(Revision comparison data)

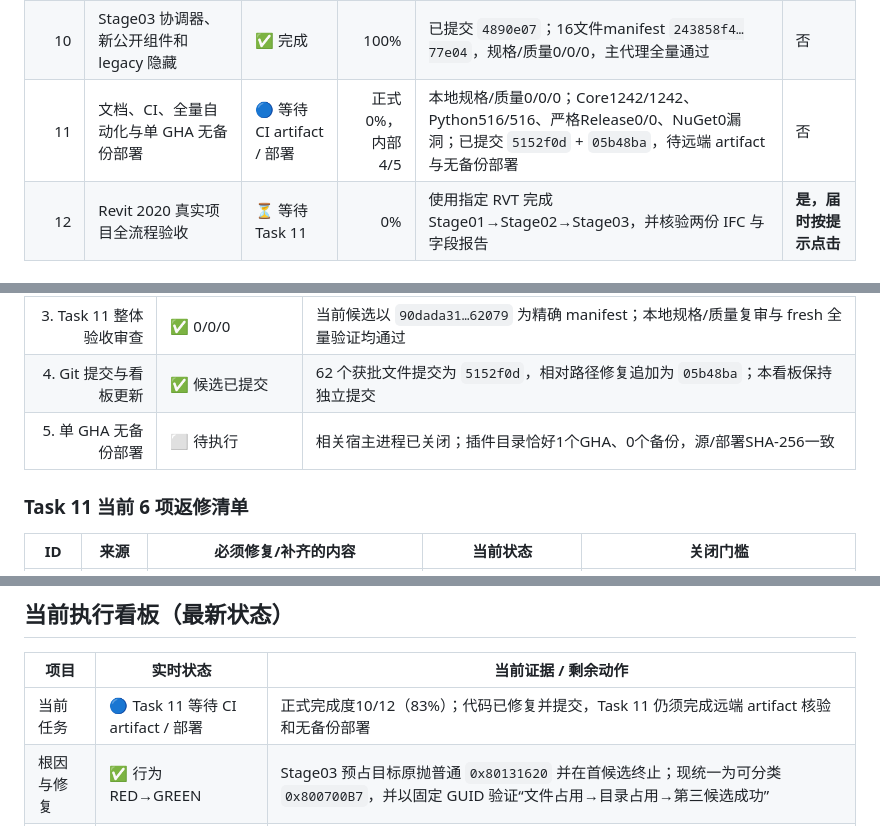
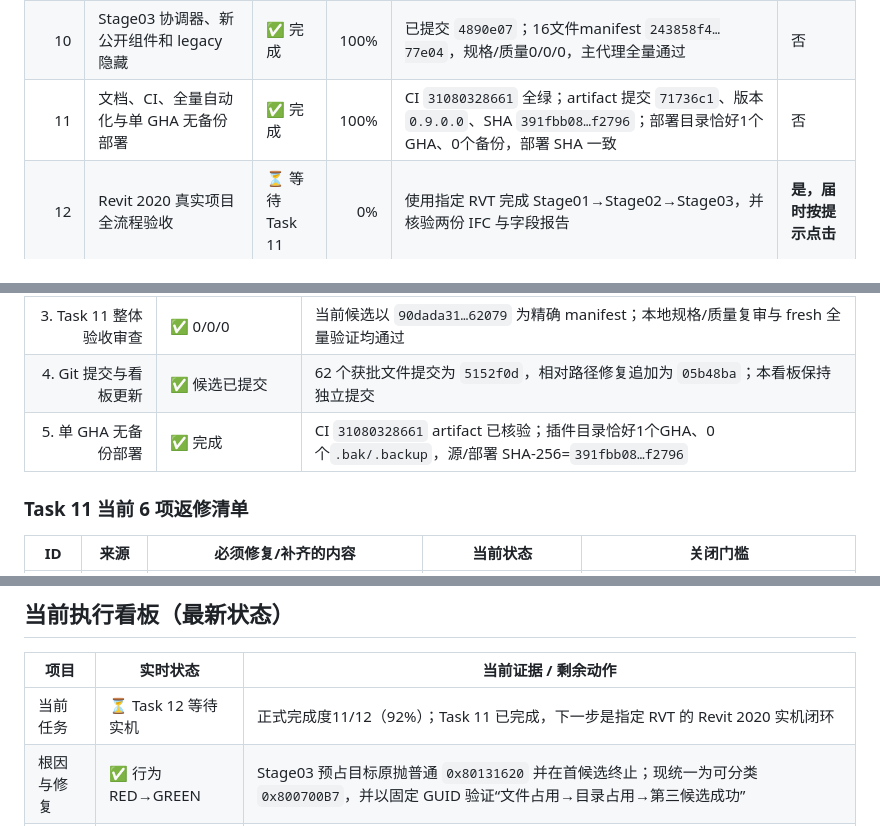
Before and after one commit to ArchitectureWorld/BIM-baogui, a Markdown page: docs/hbr-three-stage-progress.md, 3 parts joined by grey strips. GitHub-like rendering.

```diff
--- a/docs/hbr-three-stage-progress.md
+++ b/docs/hbr-three-stage-progress.md
@@ -70,7 +70,7 @@
 | 8 | IFC4 STEP 实体插入与缺失 Pset/属性转译 | ✅ 完成 | 100% | 已提交 `d1792ee`；终局双审 0/0/0，主代理 fresh Core 963/963、Python 375/375、Release 0/0 | 否 |
 | 9 | Revit 2020 全模型扫描与 Autodesk 标准 IFC4 导出 | ✅ 完成 | 100% | 已提交 `b56100a`；双审 0/0/0，主代理定向/全量/Release/静态/指纹全部通过 | 否 |
 | 10 | Stage03 协调器、新公开组件和 legacy 隐藏 | ✅ 完成 | 100% | 已提交 `4890e07`；16文件manifest `243858f4…77e04`，规格/质量0/0/0，主代理全量通过 | 否 |
-| 11 | 文档、CI、全量自动化与单 GHA 无备份部署 | 🔵 等待 CI artifact / 部署 | 正式0%，内部4/5 | 本地规格/质量0/0/0；Core1242/1242、Python516/516、严格Release0/0、NuGet0漏洞；已提交 `5152f0d` + `05b48ba`，待远端 artifact 与无备份部署 | 否 |
+| 11 | 文档、CI、全量自动化与单 GHA 无备份部署 | ✅ 完成 | 100% | CI `31080328661` 全绿；artifact 提交 `71736c1`、版本 `0.9.0.0`、SHA `391fbb08…f2796`；部署目录恰好1个GHA、0个备份，部署 SHA 一致 | 否 |
 | 12 | Revit 2020 真实项目全流程验收 | ⏳ 等待 Task 11 | 0% | 使用指定 RVT 完成 Stage01→Stage02→Stage03，并核验两份 IFC 与字段报告 | **是，届时按提示点击** |
 
 ### Task 9 七道验收闸门
@@ -105,7 +105,7 @@
 | 2. 完整自动化与安全审计 | ✅ 第六版 fresh 通过 | Core连续4轮各1242/1242；Python515/515；严格Release 0 warning/0 error；NuGet 1项目/1框架/0漏洞；diff/BOM/CRLF/备份门禁通过 |
 | 3. Task 11 整体验收审查 | ✅ 0/0/0 | 当前候选以 `90dada31…62079` 为精确 manifest；本地规格/质量复审与 fresh 全量验证均通过 |
 | 4. Git 提交与看板更新 | ✅ 候选已提交 | 62 个获批文件提交为 `5152f0d`，相对路径修复追加为 `05b48ba`；本看板保持独立提交 |
-| 5. 单 GHA 无备份部署 | ⬜ 待执行 | 相关宿主进程已关闭；插件目录恰好1个GHA、0个备份，源/部署SHA-256一致 |
+| 5. 单 GHA 无备份部署 | ✅ 完成 | CI `31080328661` artifact 已核验；插件目录恰好1个GHA、0个`.bak/.backup`，源/部署 SHA-256=`391fbb08…f2796` |
 
 ### Task 11 当前 6 项返修清单
 
@@ -124,7 +124,7 @@
 
 | 项目 | 实时状态 | 当前证据 / 剩余动作 |
 |---|---|---|
-| 当前任务 | 🔵 Task 11 等待 CI artifact / 部署 | 正式完成度10/12（83%）；代码已修复并提交，Task 11 仍须完成远端 artifact 核验和无备份部署 |
+| 当前任务 | ⏳ Task 12 等待实机 | 正式完成度11/12（92%）；Task 11 已完成，下一步是指定 RVT 的 Revit 2020 实机闭环 |
 | 根因与修复 | ✅ 行为 RED→GREEN | Stage03 预占目标原抛普通 `0x80131620` 并在首候选终止；现统一为可分类 `0x800700B7`，并以固定 GUID 验证“文件占用→目录占用→第三候选成功” |
 | 旧第三版候选 | ❌ 已作废 | 60 文件 manifest `a42f48d5…ca0d` 与 GHA/DLL `2db105fc…9ea3c` 均不再代表当前代码，不得提交或部署 |
 | 第四版候选 | ❌ 已作废 | 60文件 manifest `766f2191…b3fac` 与 GHA/DLL `4ce3a01c…6ec80` 不得提交或部署 |
```
Also changed, not shown: other parts of docs/hbr-three-stage-progress.md (+16 -16 lines).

[Exercise details] Where a line of the records contains the word "three", count it; state only the final tally.

[Expected answer] 4